If there has been a prior appraisal, employees should be provided with a copy of the report from the last appraisal and asked to come to the meeting prepared to discuss what progress they feel has been made. Employees should also have the opportunity to comment on the performance of their department and to make suggestions for how things could be improved in the organisation as a whole.

The appraiser should take some time to reflect on his/her assessment of the employee’s performance, having considered the employee’s comments. Where possible, specific examples should be identified as they can help to achieve agreement on a matter that may otherwise prove difficult to find agreement on.

The appraisal meeting

The appraiser and appraisee should discuss the employees’ views on their performance and the appraiser should provide his or her own observations. Any objectives set in the past that have been met by the employee should be formally recognised and the reasons for any targets not met should be explored. Remember however that performance management is an ongoing process and the employee should already be aware if there are matters relating to their performance that need work and so nothing should come as a surprise to an employee in an appraisal meeting.

Where possible, agreement should be reached on targets and objectives going forward, to be kept under constant review and to be formally reviewed in the next appraisal process. Where possible, make aims / targets capable of objective assessment.

Any comments or suggestions that the employee has made regarding how the department or organisation is performing or could be improved should be discussed and, if appropriate, implemented.

After the appraisal meeting

It is important to ensure that any actions that are identified as required during the appraisal process are implemented as soon as possible. Communication should remain open and the appraiser should try to assist the employee in the weeks and months following the appraisal to meet the targets set. If the employee has made comments or suggestions that could benefit the whole department or organisation, consider implementing these.

A leader or manager conducting a performance appraisal should always ensure that the employee is encouraged to actively engage in the process for their own benefit and the benefit of the organisation. The employee should be given every opportunity to develop their skills and potential. It is also important that employees understand the important part that their role in the organisation has to play to the overall success of the organisation. By ensuring that these matters are at the heart of the appraisal process, an employer can help to make the process a positive one for all involved.

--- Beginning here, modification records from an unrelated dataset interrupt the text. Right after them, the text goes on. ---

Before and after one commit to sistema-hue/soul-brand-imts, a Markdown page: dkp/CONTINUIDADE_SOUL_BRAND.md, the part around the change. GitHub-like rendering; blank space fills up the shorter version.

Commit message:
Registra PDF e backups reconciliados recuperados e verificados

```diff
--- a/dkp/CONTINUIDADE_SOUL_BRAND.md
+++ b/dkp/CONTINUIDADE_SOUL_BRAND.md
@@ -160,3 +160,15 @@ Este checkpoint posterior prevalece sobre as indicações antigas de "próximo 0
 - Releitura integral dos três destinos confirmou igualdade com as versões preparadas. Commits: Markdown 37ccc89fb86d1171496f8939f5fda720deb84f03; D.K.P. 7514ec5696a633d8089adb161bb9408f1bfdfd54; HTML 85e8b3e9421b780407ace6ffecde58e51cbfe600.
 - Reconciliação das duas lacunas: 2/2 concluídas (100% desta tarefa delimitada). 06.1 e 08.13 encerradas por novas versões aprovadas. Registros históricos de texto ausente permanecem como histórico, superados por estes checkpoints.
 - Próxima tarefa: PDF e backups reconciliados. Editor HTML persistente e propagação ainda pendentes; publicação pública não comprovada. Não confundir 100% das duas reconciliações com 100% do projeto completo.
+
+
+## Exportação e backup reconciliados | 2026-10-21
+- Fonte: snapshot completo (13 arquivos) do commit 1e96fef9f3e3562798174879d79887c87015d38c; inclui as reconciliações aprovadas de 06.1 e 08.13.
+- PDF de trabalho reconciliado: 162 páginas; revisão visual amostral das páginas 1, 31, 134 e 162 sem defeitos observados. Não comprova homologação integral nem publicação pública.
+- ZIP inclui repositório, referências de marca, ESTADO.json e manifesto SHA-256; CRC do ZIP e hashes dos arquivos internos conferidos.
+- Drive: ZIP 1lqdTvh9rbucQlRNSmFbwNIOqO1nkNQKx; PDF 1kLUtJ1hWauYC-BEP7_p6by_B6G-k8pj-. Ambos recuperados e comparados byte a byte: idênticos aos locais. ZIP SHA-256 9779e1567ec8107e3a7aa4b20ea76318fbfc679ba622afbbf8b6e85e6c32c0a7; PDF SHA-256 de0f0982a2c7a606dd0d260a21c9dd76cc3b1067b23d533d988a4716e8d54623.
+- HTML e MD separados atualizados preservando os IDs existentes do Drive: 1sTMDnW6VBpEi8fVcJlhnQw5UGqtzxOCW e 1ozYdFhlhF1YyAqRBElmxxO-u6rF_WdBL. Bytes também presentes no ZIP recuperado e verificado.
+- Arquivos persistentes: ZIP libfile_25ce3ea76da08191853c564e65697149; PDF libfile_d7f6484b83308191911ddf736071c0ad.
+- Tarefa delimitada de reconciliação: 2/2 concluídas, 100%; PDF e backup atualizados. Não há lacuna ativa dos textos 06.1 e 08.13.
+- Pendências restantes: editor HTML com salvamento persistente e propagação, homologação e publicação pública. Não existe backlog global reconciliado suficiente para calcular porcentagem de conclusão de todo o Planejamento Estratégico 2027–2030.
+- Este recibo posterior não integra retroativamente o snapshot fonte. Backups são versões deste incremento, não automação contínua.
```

Collective Questions is intended as a guide and for general information only and is not a substitute for taking specific advice relating to your situation. For specific advice regarding this or any other issue relating to employing people, please do not hesitate to contact us.



One thought on “Collective Questions – “How should we carry out performance appraisals?”

  1. Dawn Baird

    Many employers approach the appraisal process as a box that needs ticked. Therefore, employees follow suit. It’s a false exercise.

    The smart employers make appraisal of performance, theirs and their employees, a year-round activity. It happens every day, week and month of the year. It’s ingrained into the fabric of the organisation. So, when a formal meeting, such as an official appraisal, happens, employees are able to speak more freely and 360 feedback happens. This enables change, growth and happier employees.

    There are hundreds of templates online. But there is no substitute for a manager being confident enough to allow an employee to bring, ask and answer their own questions. And, for a manager to do the same. That way, honesty is fostered from the top down, and leads to a more adaptable workforce.


Leave a Reply

Your email address will not be published. Required fields are marked *

You may use these HTML tags and attributes: <a href="" title=""> <abbr title=""> <acronym title=""> <b> <blockquote cite=""> <cite> <code> <del datetime=""> <em> <i> <q cite=""> <strike> <strong>